[What is expected]
Copy each line below in which the string "export" occurs.

[Given data]

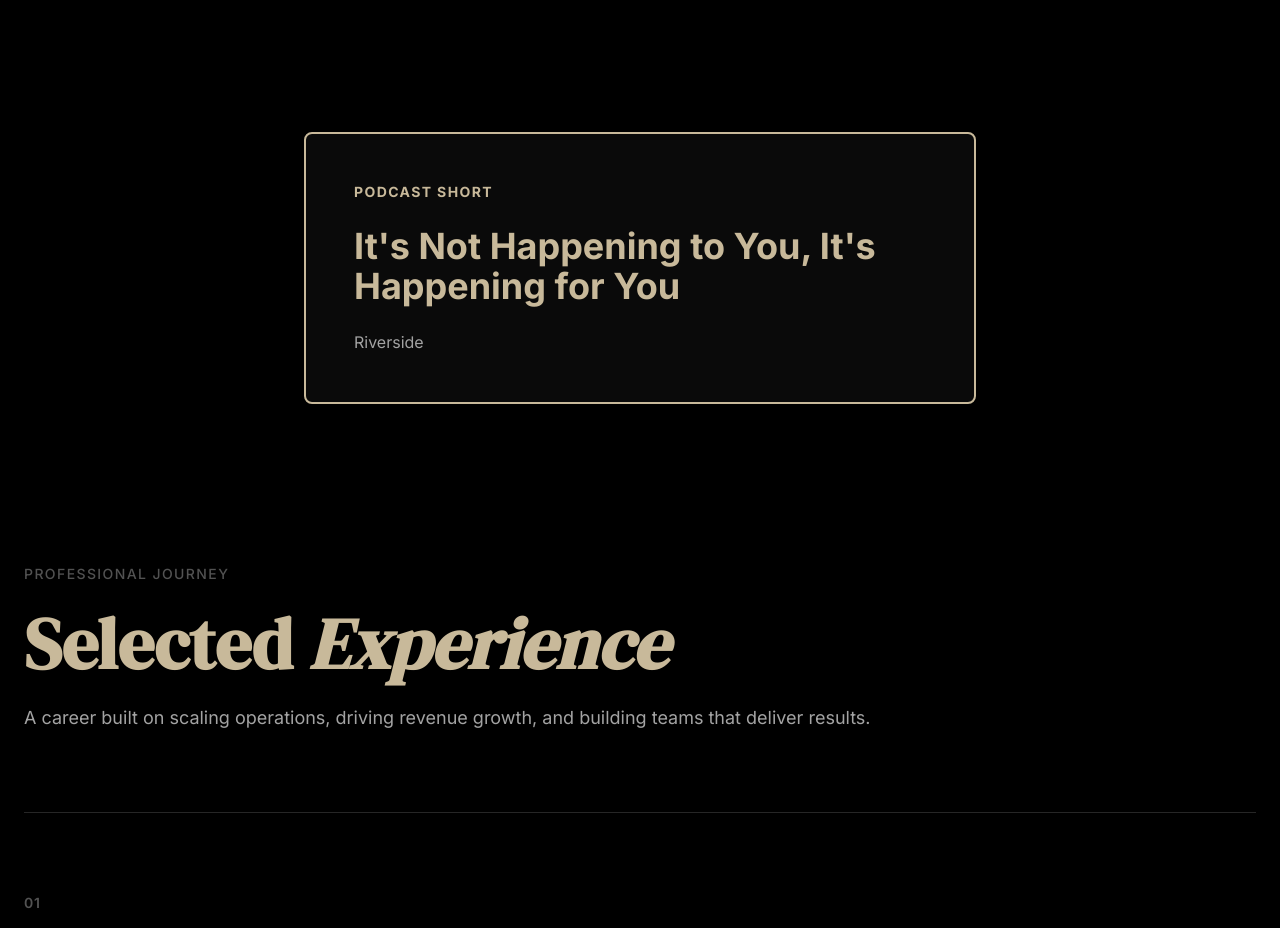
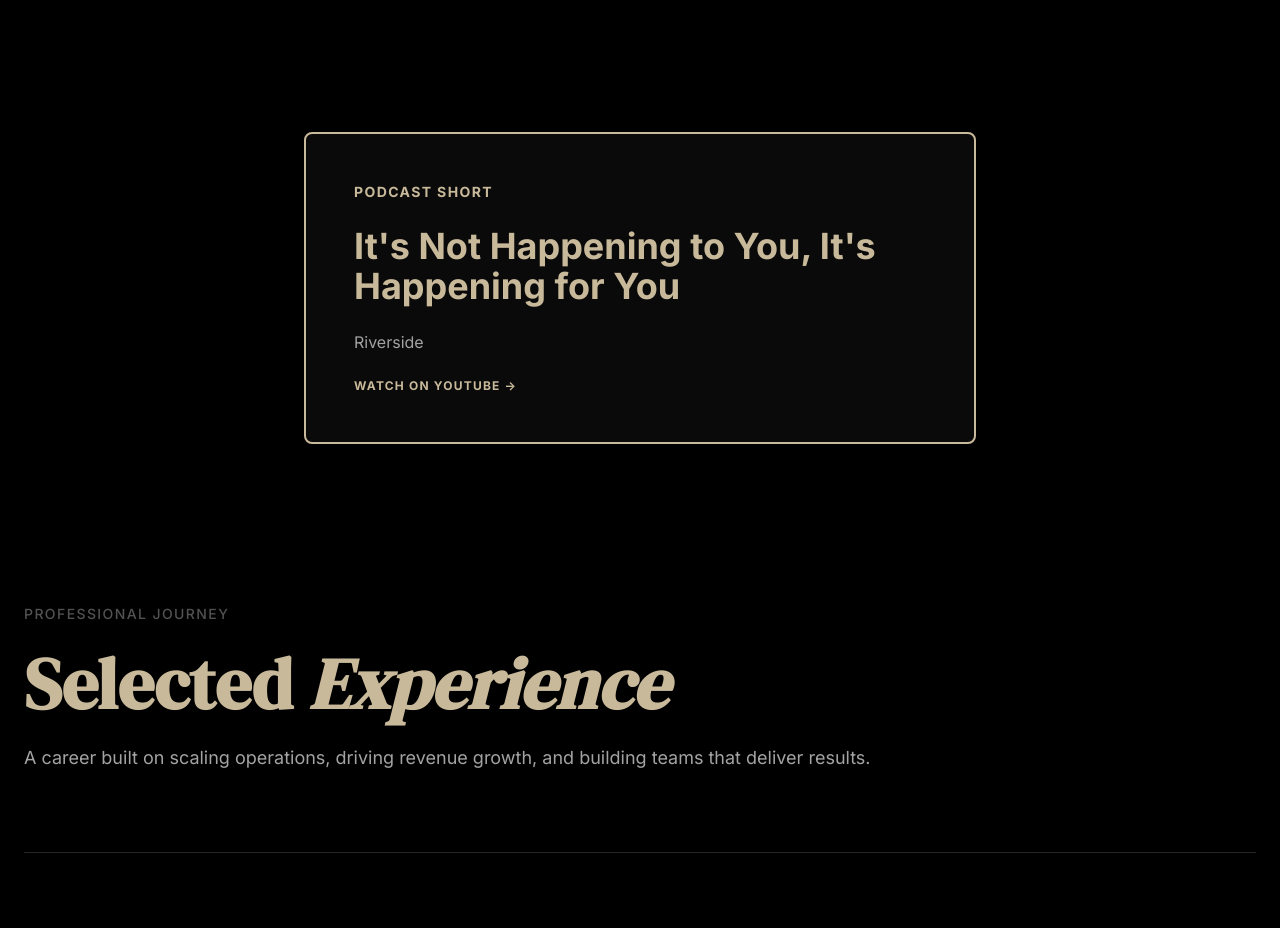
Before and after one commit to letsnavigatebmw/brandonmweaver, a React (Vite) app: page / in a window 1280 px wide. Shown: the part 3360-4288 px from the top of the page. Built offline with nearby package versions, Linux system fonts and the light colour scheme.

Commit message:
Add YouTube link to podcast short - https://youtube.com/shorts/MvYFAvVDfZ8

```diff
--- a/src/components/PodcastShort.jsx
+++ b/src/components/PodcastShort.jsx
@@ -1,8 +1,15 @@
 export default function PodcastShort() {
+  const youtubeUrl = 'https://youtube.com/shorts/MvYFAvVDfZ8'
+
   return (
     <section className="bg-black py-20 md:py-28 px-6">
       <div className="max-w-2xl mx-auto">
-        <div className="border-2 border-gold-400 rounded-lg p-8 md:p-12 bg-gray-950">
+        <a
+          href={youtubeUrl}
+          target="_blank"
+          rel="noopener noreferrer"
+          className="block border-2 border-gold-400 rounded-lg p-8 md:p-12 bg-gray-950 hover:bg-gray-900 transition-colors"
+        >
           <p className="text-gold-400 font-bold uppercase tracking-widest text-sm mb-6">
             Podcast Short
           </p>
@@ -12,7 +19,10 @@ export default function PodcastShort() {
           <p className="text-gray-400 text-base">
             Riverside
           </p>
-        </div>
+          <p className="text-gold-400 font-bold uppercase tracking-widest text-xs mt-6">
+            Watch on YouTube →
+          </p>
+        </a>
       </div>
     </section>
   )
```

[Solution]
 export default function PodcastShort() {
@@ -12,7 +19,10 @@ export default function PodcastShort() {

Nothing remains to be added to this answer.